  • Photo/Illustraion

OTSU--Don't be fooled by Maru's cute looks. The toy poodle is a trained crime fighter and among the latest recruits to the Shiga prefectural police here.

Typically, larger breeds like German shepherds and golden retrievers are used to sniff out evidence at crime scenes or search for missing individuals.

Although privately owned, Maru was among 22 canines chosen by the Shiga prefectural police this spring to serve on the force.
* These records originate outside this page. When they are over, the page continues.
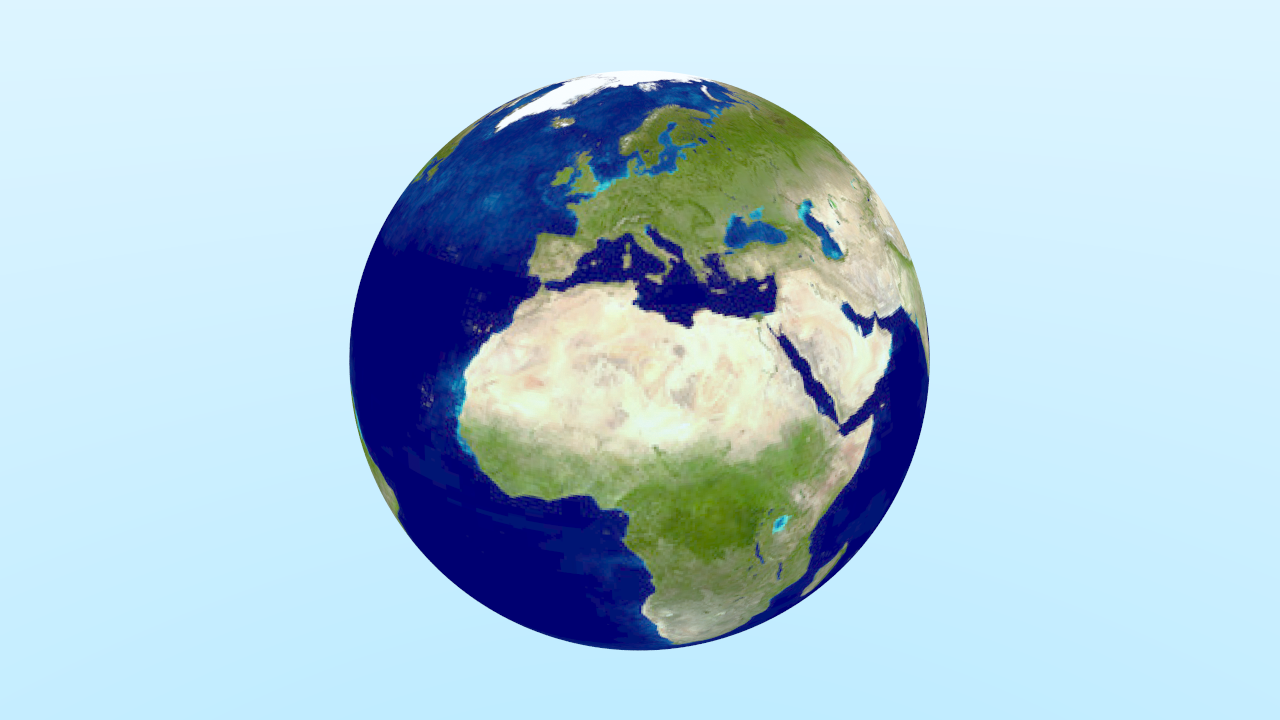
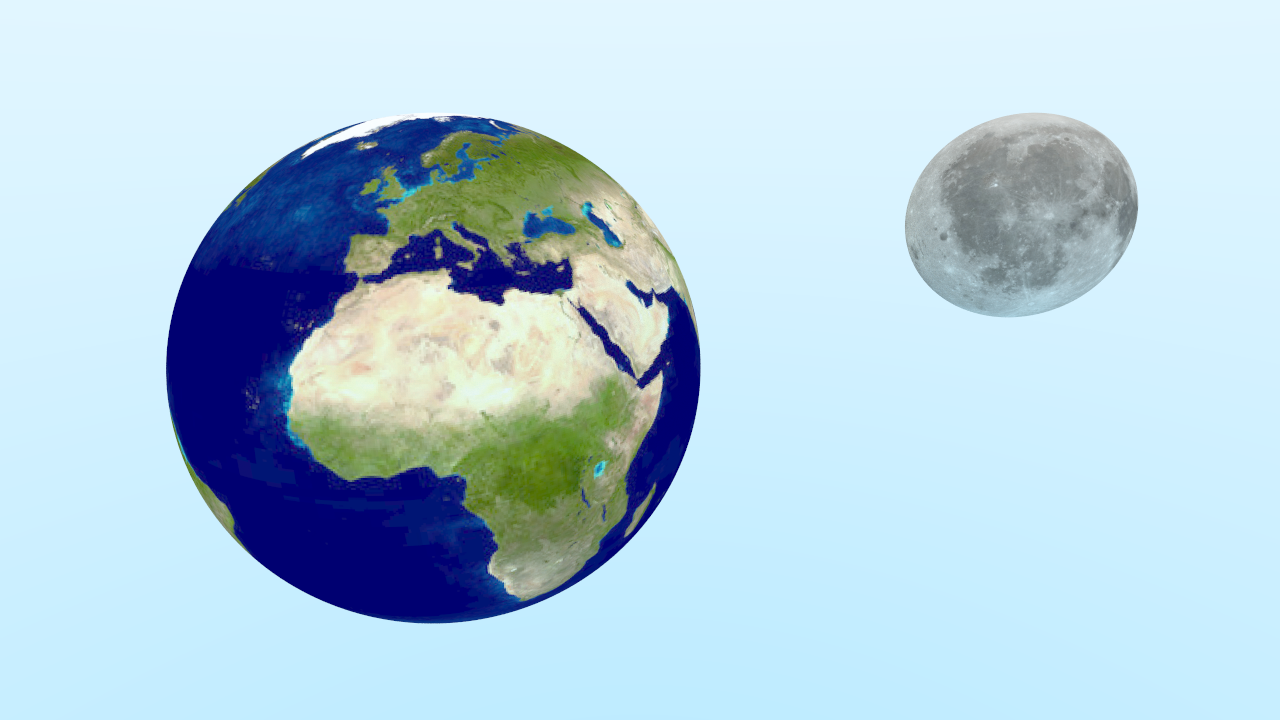
new scene and image for chapter 2.6

diff --git a/Java/Ray Tracing/src/com/raytracing/Scenes.java b/Java/Ray Tracing/src/com/raytracing/Scenes.java
@@ -113,10 +113,17 @@ public class Scenes {
         return objects;
     }
 
-    public static Hittable earth() {
+    public static HittableList earth() {
+        HittableList objects = new HittableList();
+
         Texture earthTexture = new ImageTexture("textures/earthmap.jpg");
         Material earthMat = new Lambertian(earthTexture);
+        objects.add(new Sphere(new Point3(0, 0, 0), 2, earthMat));
 
-        return new Sphere(new Point3(0, 0, 0), 2, earthMat);
+        Texture moonTexture = new ImageTexture("textures/moonmap.jpg");
+        Material moonMat = new Lambertian(moonTexture);
+        objects.add(new Sphere(new Point3(2, 1.5, -3.2), .5, moonMat));
+
+        return objects;
     }
 }

diff --git a/Java/Ray Tracing/src/com/raytracing/Main.java b/Java/Ray Tracing/src/com/raytracing/Main.java
@@ -70,9 +70,9 @@ public class Main {
 
             case 4:
                 world.add(Scenes.earth());
-                lookFrom = new Point3(5, 2.5, -1);
-                lookAt = new Point3(0, 0, 0);
-                vFOV = 50;
+                lookFrom = new Point3(5, 2, -1);
+                lookAt = new Point3(0, 0, -1.5);
+                vFOV = 60;
                 break;
 
             default:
It was the first time a small dog has been selected in Shiga Prefecture.

Maru, aged 3, is owned by Ryoji Maeda, 67, a resident of Hikone, Shiga Prefecture, who is self-employed, and his wife, Michiyo, 66.

They described Maru as "clingy" and said he hates to be separated from them.

At a ceremony held April 17 at the prefectural police academy in Otsu to mark the "employment" of Maru and his “colleagues,” the canines showed off skills they nurtured in daily training, such as identifying fabric from a “culprit” from five pieces offered.

Although Maru attended the session, he flopped it when he spotted his owners and got too excited to continue. He refused to be separated from them.

The Maedas acquired Maru around 2015. The dog was initially timid, could not stay still and sometimes bit them.

They decided to send it to the Ritto Dog School in Ryuo, Shiga Prefecture, for training. His trainer, Izuka Takahata realized early on that Maru had an exceptional sense of smell compared with other dogs.

Takahata, 53, trains dogs for the Shiga prefectural police.

“I felt that he (Maru) may have the qualities needed for a police dog,” Takahata said.

Full-time police dog training started for Maru in spring 2017.

It was through sessions to walk obediently and sit for lie flat on the ground that Maru became less timid. He was also trained to scent out specific smells.

Last November, Maru passed the police dog test on his first attempt.

According to the Nippon Police Dog Association in Tokyo, 90 percent of privately owned police dogs throughout Japan are German shepherds and other large breeds.

But Takahata noted that small police dogs have advantages.

“Fewer people would fear toy poodles compared with large dogs,” he said, adding that using them in stakeouts and other investigative duties would make it harder to spot police officers.

Toy poodles and other small dogs are particularly useful in surveying areas covered with grass because they can sniff closer to the ground than larger dogs.

Small canines also have as much stamina as their larger counterparts.

Stroking Maru, the Maedas said they expect their beloved pet to help find people who go missing and perform other important police duties.

“If his skills prove helpful, we will hire more small canines that are privately owned from now on,” said a prefectural police official.